Professor Amit Bahl, Consultant Clinical Oncologist and Uro-oncology Research Lead at Bristol Haematology & Oncology Centre said: “Despite significant advances in treatment options through research in advanced prostate cancer management, unfortunately in some patients the prognosis can be poor. The addition of apalutamide to the treatment pathway provides eligible prostate cancer patients with a therapy option with significant survival benefit as shown in clinical trials. It is a vital step towards improving outcomes in prostate cancer and enabling patients to have a better prognosis.”

Sarah Scanlon, Business Unit Director, Oncology, Haematology and Pulmonary Hypertension said: “Today’s positive recommendation for apalutamide marks a significant milestone in our mission to bring new therapeutic options to patients with mHSPC and nmHRPC. We are delighted that NICE has given the green light for apalutamide for both indications and look forward to seeing these groups of patients benefit from a new treatment option.”

References

[1] Chi, Kim N., et al. Apalutamide for Metastatic, Castration-Sensitive Prostate Cancer. The New England Journal of Medicine, vol. 381, no. 1, 2019, pp. 13–24.

[2] Smith, Matthew R., et al. Apalutamide Treatment and Metastasis-Free Survival in Prostate Cancer. The New England Journal of Medicine, vol. 378, no. 15, 2018, pp. 1408–1418.

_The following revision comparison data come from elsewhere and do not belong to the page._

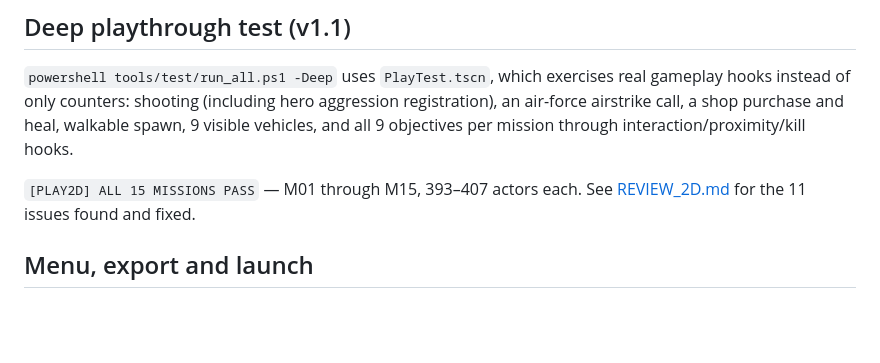
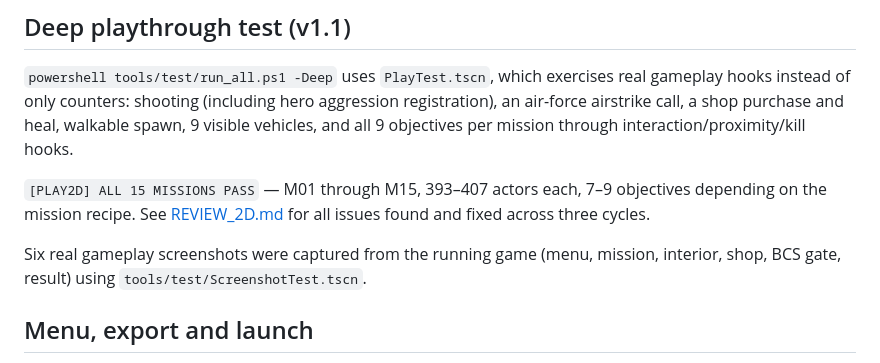
Before and after one commit to Sakibpedia/igi3-2d, a Markdown page: docs/VERIFICATION_2D.md, the part around the change. GitHub-like rendering; blank space fills up the shorter version.

```diff
--- a/docs/VERIFICATION_2D.md
+++ b/docs/VERIFICATION_2D.md
@@ -51,8 +51,12 @@ aggression registration), an air-force airstrike call, a shop purchase and heal,
 walkable spawn, 9 visible vehicles, and all 9 objectives per mission through
 interaction/proximity/kill hooks.
 
-`[PLAY2D] ALL 15 MISSIONS PASS` — M01 through M15, 393–407 actors each.
-See [REVIEW_2D.md](REVIEW_2D.md) for the 11 issues found and fixed.
+`[PLAY2D] ALL 15 MISSIONS PASS` — M01 through M15, 393–407 actors each,
+7–9 objectives depending on the mission recipe. See
+[REVIEW_2D.md](REVIEW_2D.md) for all issues found and fixed across three cycles.
+
+Six real gameplay screenshots were captured from the running game (menu,
+mission, interior, shop, BCS gate, result) using `tools/test/ScreenshotTest.tscn`.
 
 ## Menu, export and launch
 
```
Also changed, not shown: README.md (+7 -3 lines), docs/REVIEW_2D.md (+19 -4 lines), docs/images/gameplay-gate.png, docs/images/gameplay-interior.png (added), docs/images/gameplay-menu.png, docs/images/gameplay-mission.png, docs/images/gameplay-result.png, docs/images/gameplay-shop.png, 6 other files.
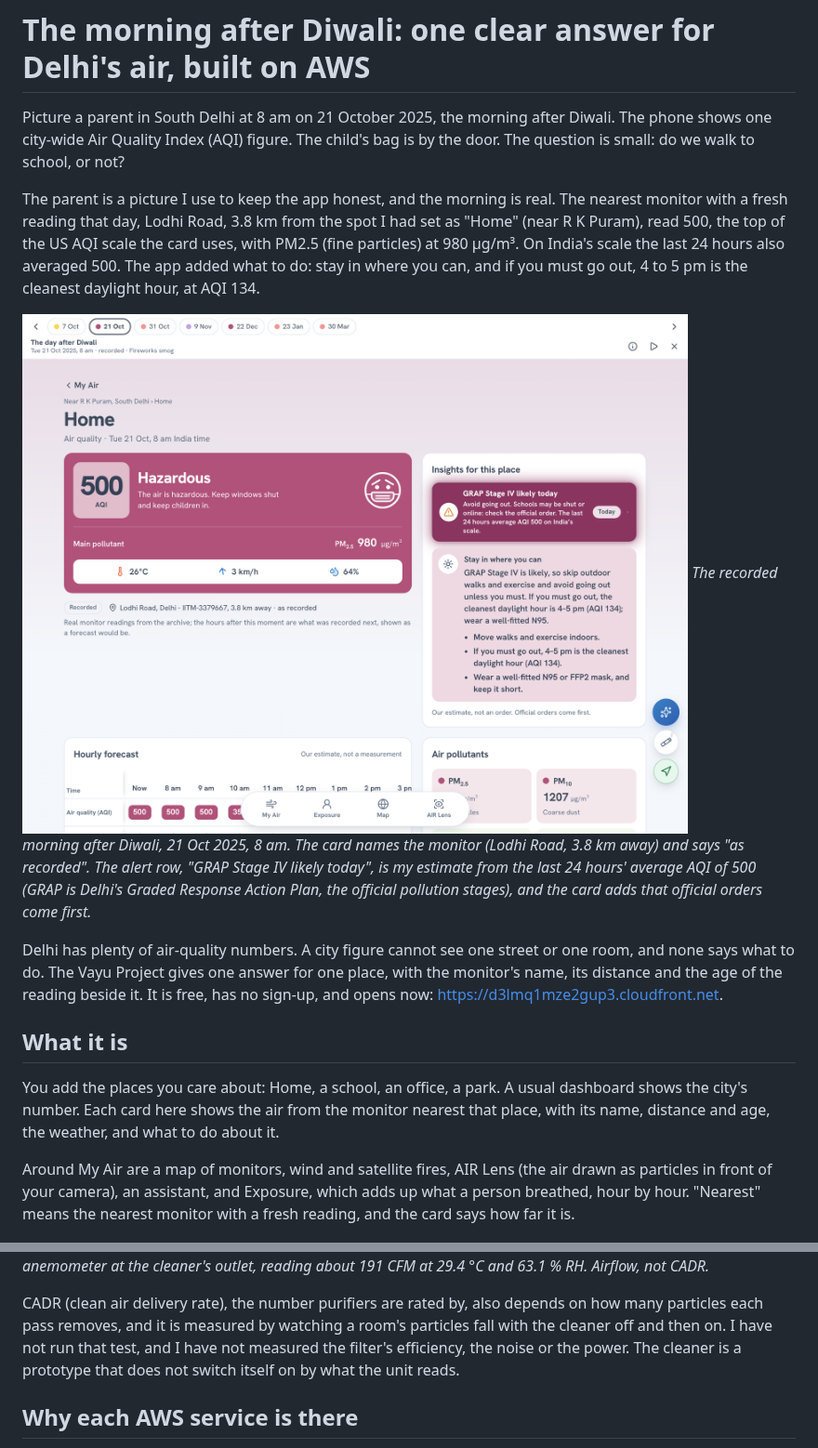
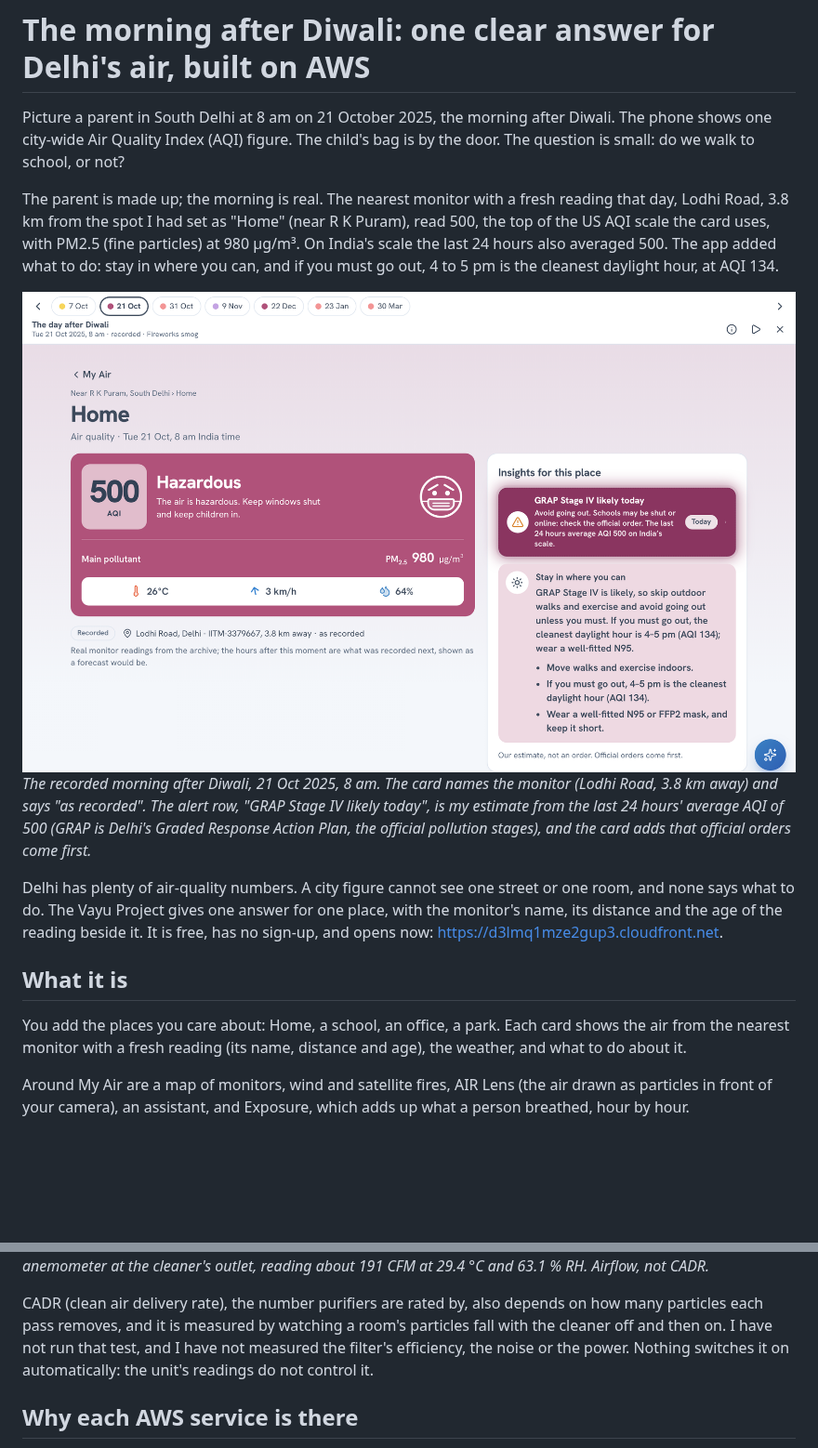
Before and after one commit to aniket-3001/the-vayu-project, a Markdown page: docs/blog.md, 2 parts joined by grey strips. Shown at 93% size. Rendered like a GitHub page; pictures changed too: docs/images/02b-place-insights-desktop.png; blank space fills up the shorter version.

Commit message:
Blog: round 3 edits; place screenshot cropped above the hourly table

```diff
--- a/docs/blog.md
+++ b/docs/blog.md
@@ -2,7 +2,7 @@
 
 Picture a parent in South Delhi at 8 am on 21 October 2025, the morning after Diwali. The phone shows one city-wide Air Quality Index (AQI) figure. The child's bag is by the door. The question is small: do we walk to school, or not?
 
-The parent is a picture I use to keep the app honest, and the morning is real. The nearest monitor with a fresh reading that day, Lodhi Road, 3.8 km from the spot I had set as "Home" (near R K Puram), read 500, the top of the US AQI scale the card uses, with PM2.5 (fine particles) at 980 µg/m³. On India's scale the last 24 hours also averaged 500. The app added what to do: stay in where you can, and if you must go out, 4 to 5 pm is the cleanest daylight hour, at AQI 134.
+The parent is made up; the morning is real. The nearest monitor with a fresh reading that day, Lodhi Road, 3.8 km from the spot I had set as "Home" (near R K Puram), read 500, the top of the US AQI scale the card uses, with PM2.5 (fine particles) at 980 µg/m³. On India's scale the last 24 hours also averaged 500. The app added what to do: stay in where you can, and if you must go out, 4 to 5 pm is the cleanest daylight hour, at AQI 134.
 
 ![Home on the recorded morning after Diwali: AQI 500, the monitor's name and distance, and advice for this place](images/02b-place-insights-desktop.png)
 _The recorded morning after Diwali, 21 Oct 2025, 8 am. The card names the monitor (Lodhi Road, 3.8 km away) and says "as recorded". The alert row, "GRAP Stage IV likely today", is my estimate from the last 24 hours' average AQI of 500 (GRAP is Delhi's Graded Response Action Plan, the official pollution stages), and the card adds that official orders come first._
@@ -11,9 +11,9 @@ Delhi has plenty of air-quality numbers. A city figure cannot see one street or
 
 ## What it is
 
-You add the places you care about: Home, a school, an office, a park. A usual dashboard shows the city's number. Each card here shows the air from the monitor nearest that place, with its name, distance and age, the weather, and what to do about it.
+You add the places you care about: Home, a school, an office, a park. Each card shows the air from the nearest monitor with a fresh reading (its name, distance and age), the weather, and what to do about it.
 
-Around My Air are a map of monitors, wind and satellite fires, AIR Lens (the air drawn as particles in front of your camera), an assistant, and Exposure, which adds up what a person breathed, hour by hour. "Nearest" means the nearest monitor with a fresh reading, and the card says how far it is.
+Around My Air are a map of monitors, wind and satellite fires, AIR Lens (the air drawn as particles in front of your camera), an assistant, and Exposure, which adds up what a person breathed, hour by hour.
 
 ![Six screens of the app](images/collage-features.jpg)
 _The six screens. Top row: My Air on live data with the preset's places; the recorded days on 21 Oct 2025, where the alert is GRAP Stage IV, the app's estimate from the last 24 hours; the map on 31 Oct 2025 with NASA satellite fire detections and wind. Bottom row: AIR Lens; the assistant; Exposure. All but My Air on live data are from the recorded days._
@@ -53,7 +55,7 @@ A handheld vane anemometer at the outlet read about 191 cubic feet per minute, a
 [![The anemometer at the cleaner's outlet reading 191 CFM](images/build/purifier-6-airflow-191cfm.jpg)](images/build/airflow-proof.mp4)
 _A 5-second video (click the picture to play it): a handheld vane anemometer at the cleaner's outlet, reading about 191 CFM at 29.4 °C and 63.1 % RH. Airflow, not CADR._
 
-CADR (clean air delivery rate), the number purifiers are rated by, also depends on how many particles each pass removes, and it is measured by watching a room's particles fall with the cleaner off and then on. I have not run that test, and I have not measured the filter's efficiency, the noise or the power. The cleaner is a prototype that does not switch itself on by what the unit reads.
+CADR (clean air delivery rate), the number purifiers are rated by, also depends on how many particles each pass removes, and it is measured by watching a room's particles fall with the cleaner off and then on. I have not run that test, and I have not measured the filter's efficiency, the noise or the power. Nothing switches it on automatically: the unit's readings do not control it.
 
 ## Why each AWS service is there
 
```
Also changed, not shown: other parts of docs/blog.md (+3 -1 lines).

[3] National Institute for Health and Care Excellence. Final appraisal document. Apalutamide with androgen deprivation therapy for treating hormone-sensitive metastatic prostate cancer. Available at: https://www.nice.org.uk/guidance/gid-ta10423/documents/. Last accessed September 2021.

[4] National Institute for Health and Care Excellence. Final appraisal document. Apalutamide with androgen deprivation therapy for treating high-risk hormone-relapsed non-metastatic prostate cancer. Available at: https://www.nice.org.uk/guidance/gid-ta10423/documents/. Last accessed September 2021.

[5] Prostate Cancer UK. About Prostate Cancer. Available at: https://prostatecanceruk.org/prostate-information/about-prostate-cancer. Last accessed September 2021.

[6] European Association of Urology. Updated guidelines for metastatic hormone-sensitive prostate cancer: abiraterone acetate combined with castration is another standard. Available at: https://uroweb.org/wp-content/uploads/Mottet-N.-et-al.-Eur-Urol-733316-321.-Updated-Guidelines-for-Metastatic-Hormone-sensitive-PCa-Abiraterone-Acetate.pdf. Last accessed September 2021.

[7] National Prostate Cancer Audit. Annual Report 2020: Results of the NPCA Prospective Audit in England and Wales for men diagnosed from 1 April 2018 to 31 March 2019. January 2021. Available at: https://www.npca.org.uk/content/uploads/2021/01/NPCA-Annual-Report-2020_Final_140121.pdf. Last accessed September 2021.